Your objective: Below are records; give the number of their lines that hold the word "Declare", and write nothing more.

Recorded data:
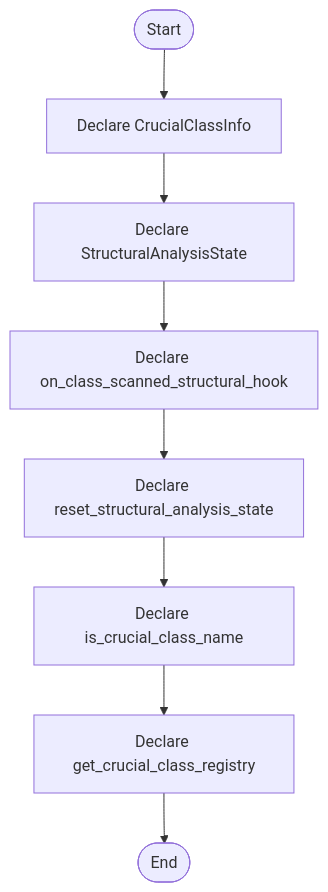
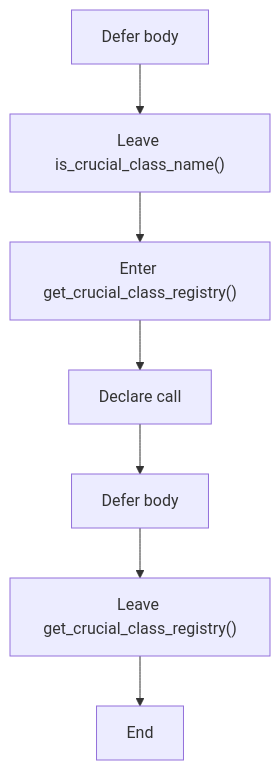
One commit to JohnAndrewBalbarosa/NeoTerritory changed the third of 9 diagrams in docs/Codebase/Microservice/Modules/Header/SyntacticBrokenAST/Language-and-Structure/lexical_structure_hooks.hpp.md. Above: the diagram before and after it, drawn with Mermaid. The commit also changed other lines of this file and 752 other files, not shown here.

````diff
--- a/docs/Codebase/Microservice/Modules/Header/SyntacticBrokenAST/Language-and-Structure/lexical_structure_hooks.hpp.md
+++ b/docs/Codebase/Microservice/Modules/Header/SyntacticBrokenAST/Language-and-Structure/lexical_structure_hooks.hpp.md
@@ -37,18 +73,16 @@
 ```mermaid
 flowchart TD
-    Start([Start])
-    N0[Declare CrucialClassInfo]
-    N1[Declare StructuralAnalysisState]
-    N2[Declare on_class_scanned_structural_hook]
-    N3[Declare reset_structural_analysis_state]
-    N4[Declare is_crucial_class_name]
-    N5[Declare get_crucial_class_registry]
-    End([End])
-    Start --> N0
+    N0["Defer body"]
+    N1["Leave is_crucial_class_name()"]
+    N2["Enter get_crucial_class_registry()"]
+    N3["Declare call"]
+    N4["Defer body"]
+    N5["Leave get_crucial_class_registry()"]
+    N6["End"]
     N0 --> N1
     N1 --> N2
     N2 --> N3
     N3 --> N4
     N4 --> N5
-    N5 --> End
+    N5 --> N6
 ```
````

--

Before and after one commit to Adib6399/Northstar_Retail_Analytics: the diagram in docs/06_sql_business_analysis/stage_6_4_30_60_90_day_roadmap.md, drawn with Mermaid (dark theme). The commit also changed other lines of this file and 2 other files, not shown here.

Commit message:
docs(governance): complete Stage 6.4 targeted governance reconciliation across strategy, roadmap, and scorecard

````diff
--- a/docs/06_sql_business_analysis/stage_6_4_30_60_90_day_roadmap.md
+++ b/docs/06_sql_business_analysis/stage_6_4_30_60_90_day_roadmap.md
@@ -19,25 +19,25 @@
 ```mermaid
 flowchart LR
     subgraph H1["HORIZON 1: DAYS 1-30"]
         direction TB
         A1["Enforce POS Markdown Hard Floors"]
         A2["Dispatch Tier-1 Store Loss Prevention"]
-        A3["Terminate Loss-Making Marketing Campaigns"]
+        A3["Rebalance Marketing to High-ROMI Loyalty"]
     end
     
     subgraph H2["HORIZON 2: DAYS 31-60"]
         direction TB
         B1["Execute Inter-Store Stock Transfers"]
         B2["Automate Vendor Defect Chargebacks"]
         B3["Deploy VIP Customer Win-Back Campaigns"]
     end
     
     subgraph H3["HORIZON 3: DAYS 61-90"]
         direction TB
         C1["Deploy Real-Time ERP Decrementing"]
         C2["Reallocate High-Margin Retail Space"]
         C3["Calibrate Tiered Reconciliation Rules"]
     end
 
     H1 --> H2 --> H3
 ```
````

--

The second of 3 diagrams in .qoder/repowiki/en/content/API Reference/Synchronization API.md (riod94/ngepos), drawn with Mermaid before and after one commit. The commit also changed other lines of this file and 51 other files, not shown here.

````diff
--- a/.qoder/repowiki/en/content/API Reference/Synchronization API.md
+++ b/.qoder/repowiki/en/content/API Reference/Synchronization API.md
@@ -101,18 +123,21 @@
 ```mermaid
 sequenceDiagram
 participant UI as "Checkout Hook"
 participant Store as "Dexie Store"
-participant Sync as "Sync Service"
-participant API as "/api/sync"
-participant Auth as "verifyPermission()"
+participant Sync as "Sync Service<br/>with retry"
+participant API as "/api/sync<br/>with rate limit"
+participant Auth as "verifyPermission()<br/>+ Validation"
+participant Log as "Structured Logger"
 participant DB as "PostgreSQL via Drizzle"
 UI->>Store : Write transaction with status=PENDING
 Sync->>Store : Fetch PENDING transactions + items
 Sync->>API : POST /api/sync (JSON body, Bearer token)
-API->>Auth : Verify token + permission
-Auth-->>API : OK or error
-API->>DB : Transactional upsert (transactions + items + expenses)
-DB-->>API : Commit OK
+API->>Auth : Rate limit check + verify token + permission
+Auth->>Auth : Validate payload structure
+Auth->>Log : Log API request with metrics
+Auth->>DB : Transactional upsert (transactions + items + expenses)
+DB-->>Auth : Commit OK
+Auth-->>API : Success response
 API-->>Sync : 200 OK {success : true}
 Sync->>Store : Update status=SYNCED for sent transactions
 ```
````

Answer to the exercise: 7